Profits are expected to improve by about 5 per cent and dividends by up to 8 per cent. But after their strong run such performances are unlikely to bring the sparkle back to the sector.
Electricals, too, gave ground. But BT, reflecting comment on its results, jumped 10.5p to 414.5p.
British Gas, reporting on Thursday, dipped 2p to 295p. Little- changed first-quarter figures of pounds 649m are expected.
Stores attracted attention. Next rose 3p to 167.5p. Boots, up 13p at 448p, reflected talk of a profit upgrading.
Osprey Communications, the advertising group, rose 6.5p to 32.5p as it confirmed reorganisation moves.
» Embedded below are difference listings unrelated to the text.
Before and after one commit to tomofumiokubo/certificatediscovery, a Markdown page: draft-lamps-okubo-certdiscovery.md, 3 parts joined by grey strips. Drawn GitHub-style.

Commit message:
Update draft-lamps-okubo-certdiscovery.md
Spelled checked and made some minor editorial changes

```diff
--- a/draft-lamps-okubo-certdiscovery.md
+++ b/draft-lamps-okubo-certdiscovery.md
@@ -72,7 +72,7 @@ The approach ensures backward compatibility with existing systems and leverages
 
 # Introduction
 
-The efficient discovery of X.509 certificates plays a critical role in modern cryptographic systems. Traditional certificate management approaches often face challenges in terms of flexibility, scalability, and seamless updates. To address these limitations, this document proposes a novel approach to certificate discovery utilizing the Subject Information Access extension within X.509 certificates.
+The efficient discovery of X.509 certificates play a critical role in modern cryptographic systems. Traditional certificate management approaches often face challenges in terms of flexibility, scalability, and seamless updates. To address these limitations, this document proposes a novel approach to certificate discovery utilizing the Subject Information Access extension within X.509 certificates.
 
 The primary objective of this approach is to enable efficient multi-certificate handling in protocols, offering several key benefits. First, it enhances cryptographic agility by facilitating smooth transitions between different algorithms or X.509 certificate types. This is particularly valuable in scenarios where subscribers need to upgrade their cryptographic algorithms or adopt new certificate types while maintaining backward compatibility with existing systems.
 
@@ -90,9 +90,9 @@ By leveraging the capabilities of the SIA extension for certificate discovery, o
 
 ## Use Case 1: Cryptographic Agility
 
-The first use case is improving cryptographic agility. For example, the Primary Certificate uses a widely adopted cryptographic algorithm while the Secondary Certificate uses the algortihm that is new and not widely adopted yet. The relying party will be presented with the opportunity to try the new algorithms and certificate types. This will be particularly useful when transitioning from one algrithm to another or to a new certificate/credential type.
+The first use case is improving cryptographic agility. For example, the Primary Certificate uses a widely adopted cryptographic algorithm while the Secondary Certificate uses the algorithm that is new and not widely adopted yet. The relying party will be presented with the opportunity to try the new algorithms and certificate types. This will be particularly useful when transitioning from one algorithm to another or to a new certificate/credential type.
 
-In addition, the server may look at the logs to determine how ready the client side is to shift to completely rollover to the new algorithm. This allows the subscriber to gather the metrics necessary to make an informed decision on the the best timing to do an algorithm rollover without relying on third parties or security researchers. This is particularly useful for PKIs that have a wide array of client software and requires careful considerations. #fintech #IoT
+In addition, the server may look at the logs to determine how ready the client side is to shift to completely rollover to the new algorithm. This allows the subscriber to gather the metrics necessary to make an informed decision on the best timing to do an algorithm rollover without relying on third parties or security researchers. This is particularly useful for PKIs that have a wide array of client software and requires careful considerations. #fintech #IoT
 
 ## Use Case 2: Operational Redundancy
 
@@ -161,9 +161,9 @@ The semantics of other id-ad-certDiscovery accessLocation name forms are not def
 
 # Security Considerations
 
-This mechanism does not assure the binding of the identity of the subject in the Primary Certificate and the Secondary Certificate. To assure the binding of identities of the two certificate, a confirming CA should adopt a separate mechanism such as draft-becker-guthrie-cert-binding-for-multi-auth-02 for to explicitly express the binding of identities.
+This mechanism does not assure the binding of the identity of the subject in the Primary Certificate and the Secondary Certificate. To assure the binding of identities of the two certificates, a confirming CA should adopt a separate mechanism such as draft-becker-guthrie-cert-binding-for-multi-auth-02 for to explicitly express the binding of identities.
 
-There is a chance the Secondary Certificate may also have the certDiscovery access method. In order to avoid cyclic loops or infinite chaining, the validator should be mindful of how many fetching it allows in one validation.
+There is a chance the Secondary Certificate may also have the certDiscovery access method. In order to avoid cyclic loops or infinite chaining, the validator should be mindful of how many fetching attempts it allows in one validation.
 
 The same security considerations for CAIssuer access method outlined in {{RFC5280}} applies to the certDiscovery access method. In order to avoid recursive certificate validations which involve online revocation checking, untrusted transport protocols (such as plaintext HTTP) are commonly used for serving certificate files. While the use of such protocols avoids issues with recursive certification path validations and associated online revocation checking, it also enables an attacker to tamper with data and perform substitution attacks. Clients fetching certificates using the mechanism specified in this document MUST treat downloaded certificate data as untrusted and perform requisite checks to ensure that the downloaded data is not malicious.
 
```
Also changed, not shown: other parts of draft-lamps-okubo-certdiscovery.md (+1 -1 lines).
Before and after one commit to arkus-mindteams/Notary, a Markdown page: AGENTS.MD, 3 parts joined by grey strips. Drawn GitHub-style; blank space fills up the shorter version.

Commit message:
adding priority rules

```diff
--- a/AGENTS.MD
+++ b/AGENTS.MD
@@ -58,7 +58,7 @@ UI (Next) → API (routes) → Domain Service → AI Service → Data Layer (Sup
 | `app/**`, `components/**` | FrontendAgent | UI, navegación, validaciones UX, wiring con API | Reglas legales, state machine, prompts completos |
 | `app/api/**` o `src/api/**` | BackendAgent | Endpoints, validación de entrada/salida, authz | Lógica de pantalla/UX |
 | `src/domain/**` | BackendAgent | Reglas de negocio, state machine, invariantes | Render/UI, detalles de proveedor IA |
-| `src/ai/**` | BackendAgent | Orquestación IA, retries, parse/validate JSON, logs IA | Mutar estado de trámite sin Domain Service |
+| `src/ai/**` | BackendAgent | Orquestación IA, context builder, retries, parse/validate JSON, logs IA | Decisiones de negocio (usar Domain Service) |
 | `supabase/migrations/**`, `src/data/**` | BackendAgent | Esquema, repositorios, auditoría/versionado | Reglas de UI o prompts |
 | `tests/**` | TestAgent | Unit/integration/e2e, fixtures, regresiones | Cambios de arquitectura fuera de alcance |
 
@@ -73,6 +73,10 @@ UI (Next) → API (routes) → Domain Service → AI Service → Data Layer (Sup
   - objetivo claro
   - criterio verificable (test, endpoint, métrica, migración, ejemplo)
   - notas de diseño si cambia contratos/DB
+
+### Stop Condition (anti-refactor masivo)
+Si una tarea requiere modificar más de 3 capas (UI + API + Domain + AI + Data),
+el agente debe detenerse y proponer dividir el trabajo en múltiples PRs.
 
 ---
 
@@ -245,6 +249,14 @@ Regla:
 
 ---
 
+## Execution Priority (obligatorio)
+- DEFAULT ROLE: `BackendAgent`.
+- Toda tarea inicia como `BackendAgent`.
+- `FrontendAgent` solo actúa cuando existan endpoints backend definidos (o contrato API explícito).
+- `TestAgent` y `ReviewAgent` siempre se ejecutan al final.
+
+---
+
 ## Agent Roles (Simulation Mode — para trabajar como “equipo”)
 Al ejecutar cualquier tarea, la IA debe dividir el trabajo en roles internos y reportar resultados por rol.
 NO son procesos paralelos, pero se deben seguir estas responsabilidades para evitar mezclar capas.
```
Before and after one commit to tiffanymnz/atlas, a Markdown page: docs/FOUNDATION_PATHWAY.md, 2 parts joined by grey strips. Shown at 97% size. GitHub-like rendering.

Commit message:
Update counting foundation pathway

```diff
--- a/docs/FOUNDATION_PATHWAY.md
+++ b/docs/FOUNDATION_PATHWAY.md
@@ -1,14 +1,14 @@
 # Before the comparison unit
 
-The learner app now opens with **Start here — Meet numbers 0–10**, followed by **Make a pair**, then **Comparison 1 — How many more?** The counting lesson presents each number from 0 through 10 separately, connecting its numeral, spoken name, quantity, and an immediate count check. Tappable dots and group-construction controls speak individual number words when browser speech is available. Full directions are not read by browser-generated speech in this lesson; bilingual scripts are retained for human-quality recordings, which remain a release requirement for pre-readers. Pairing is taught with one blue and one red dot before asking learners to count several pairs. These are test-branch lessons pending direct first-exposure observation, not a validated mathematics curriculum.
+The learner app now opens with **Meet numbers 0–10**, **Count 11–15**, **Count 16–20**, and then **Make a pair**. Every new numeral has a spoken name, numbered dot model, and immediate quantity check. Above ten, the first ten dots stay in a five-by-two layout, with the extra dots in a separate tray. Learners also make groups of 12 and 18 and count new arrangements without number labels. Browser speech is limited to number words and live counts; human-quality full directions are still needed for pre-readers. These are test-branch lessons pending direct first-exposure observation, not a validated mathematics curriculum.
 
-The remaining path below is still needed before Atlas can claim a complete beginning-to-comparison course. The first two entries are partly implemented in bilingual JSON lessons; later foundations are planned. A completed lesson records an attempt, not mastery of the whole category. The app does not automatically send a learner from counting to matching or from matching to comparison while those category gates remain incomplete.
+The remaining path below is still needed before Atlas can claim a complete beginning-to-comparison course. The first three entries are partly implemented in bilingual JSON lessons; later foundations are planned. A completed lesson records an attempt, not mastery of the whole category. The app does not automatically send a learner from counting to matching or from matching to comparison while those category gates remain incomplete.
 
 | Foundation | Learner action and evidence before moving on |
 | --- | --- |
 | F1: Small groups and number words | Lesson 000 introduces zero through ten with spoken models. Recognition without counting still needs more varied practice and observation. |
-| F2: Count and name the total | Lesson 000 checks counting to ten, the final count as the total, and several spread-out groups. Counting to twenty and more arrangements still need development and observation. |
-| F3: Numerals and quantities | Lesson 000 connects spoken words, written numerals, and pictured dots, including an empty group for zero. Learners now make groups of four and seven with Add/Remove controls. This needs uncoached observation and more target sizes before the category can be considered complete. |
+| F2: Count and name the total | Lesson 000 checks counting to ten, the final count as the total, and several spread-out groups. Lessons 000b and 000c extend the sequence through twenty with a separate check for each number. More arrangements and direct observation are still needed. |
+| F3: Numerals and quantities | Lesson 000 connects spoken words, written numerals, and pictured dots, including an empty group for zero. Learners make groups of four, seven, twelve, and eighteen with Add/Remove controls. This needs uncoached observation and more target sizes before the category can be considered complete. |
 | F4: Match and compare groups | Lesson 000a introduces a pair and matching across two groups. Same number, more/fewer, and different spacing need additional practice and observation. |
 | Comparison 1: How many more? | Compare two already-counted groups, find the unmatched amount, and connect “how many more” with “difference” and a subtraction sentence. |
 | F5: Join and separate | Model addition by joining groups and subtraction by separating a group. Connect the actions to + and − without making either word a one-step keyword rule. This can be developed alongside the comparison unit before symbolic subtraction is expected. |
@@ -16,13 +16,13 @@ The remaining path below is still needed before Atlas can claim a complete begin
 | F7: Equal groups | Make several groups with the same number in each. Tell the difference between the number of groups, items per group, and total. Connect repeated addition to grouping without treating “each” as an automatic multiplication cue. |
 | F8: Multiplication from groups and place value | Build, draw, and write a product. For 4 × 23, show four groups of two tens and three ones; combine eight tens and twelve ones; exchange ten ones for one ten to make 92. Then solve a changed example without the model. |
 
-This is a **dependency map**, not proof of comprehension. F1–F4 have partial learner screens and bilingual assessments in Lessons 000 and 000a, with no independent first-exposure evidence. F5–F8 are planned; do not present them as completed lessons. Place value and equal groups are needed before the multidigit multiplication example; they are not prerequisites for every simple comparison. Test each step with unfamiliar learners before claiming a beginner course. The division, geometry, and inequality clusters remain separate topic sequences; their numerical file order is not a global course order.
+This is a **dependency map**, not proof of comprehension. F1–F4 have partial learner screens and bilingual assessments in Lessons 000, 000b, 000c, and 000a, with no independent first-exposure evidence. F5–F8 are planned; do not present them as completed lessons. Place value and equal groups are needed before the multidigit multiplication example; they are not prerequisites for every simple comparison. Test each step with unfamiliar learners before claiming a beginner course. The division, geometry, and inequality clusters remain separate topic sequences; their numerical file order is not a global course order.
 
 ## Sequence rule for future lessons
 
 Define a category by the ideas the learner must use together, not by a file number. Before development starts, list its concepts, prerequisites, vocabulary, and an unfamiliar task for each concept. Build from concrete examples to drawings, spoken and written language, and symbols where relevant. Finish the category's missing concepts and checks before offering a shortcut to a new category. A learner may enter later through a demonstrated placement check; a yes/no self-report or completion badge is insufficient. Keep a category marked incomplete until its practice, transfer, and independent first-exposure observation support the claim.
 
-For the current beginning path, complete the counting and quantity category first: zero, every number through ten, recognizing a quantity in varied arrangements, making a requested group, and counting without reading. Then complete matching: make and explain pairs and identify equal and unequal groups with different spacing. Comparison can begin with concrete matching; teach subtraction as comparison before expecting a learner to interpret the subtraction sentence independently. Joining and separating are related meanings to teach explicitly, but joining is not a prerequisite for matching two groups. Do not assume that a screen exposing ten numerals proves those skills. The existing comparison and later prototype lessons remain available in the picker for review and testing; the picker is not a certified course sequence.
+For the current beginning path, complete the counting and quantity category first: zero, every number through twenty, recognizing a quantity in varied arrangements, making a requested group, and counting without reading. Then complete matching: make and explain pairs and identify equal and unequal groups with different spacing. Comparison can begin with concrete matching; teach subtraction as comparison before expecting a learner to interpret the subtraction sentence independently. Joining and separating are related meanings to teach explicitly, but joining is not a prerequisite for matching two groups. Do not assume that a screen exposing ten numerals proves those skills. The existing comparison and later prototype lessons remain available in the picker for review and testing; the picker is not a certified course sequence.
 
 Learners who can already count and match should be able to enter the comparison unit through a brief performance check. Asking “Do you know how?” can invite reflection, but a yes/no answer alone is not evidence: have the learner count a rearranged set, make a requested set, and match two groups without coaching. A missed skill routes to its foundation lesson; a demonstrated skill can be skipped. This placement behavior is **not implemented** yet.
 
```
Scottish TV was one of the media stocks helped higher by an SG Warburg review of the sector.
Downiebrae, the little engineer, continued to attract attention ahead of a suspected revamping exercise, gaining 3p to 74p. Richmond Oil & Gas was the day's best performer, up 37.5 per cent to 5.5p, on talk its tax losses were worth 15p a share.
Pittencrieff fell 12p to 289p as its protracted battle for Aberdeen Petroleum ended with the Aberdeen board suddenly capitulating. Aberdeen was 17.25p.
Bluebird Toys continued to benefit from its cheerful agm statement, up 15p to 234p, a two-day gain of 40.5p. Euromoney Publications rose 35p to 1,023p. Its two-day gain, following results, is 123p.
The FT-SE 100 index ended 2.3 points down at 2,847 and the FT-SE 250 index was off 9.6 at 3,142.3. Turnover was 620 million shares with 28,018 bargains completed. The account ends on 21 May with settlement on 1 June. Government stocks drifted in thin trading.
East West Oil has emerged as the biggest shareholder in Aminex, the little oil group. It has acquired the Aberdeen Petroleum stake, lifting its interest to 22.5 per cent. East West is controlled by Titan Assets, an unquoted, UK-registered company controlled by Russians. At one time it had a big interest in Brabant, now US-owned. Aminex, with its shares up 1.25p at 9.5p, is known to be seeking acquisitions.
Butte Mining, seemingly existing to pursue claims against former directors and shareholders, is one that could benefit from the strength of gold and silver. It has, believes its chairman David Lloyd- Jacob, mining propositions in Montana that now look worth developing. Butte has legal claims, amounting to pounds 637m, that could start being heard next year. Butte, 180p in 1987, is 1.25p.
Morland, the Thames Valley brewer which fought off the attentions of rival Greene King last year, was one beer share to hold firm. The price was unchanged at 480p as Henderson Crosthwaite said buy. Kevin Feeny is looking for profits of pounds 9.24m this year and pounds 10.64m next. Greene King's defeat was astonishing. It started the battle with 44 per cent of Morland. It still has 29.3 per cent.Reuse content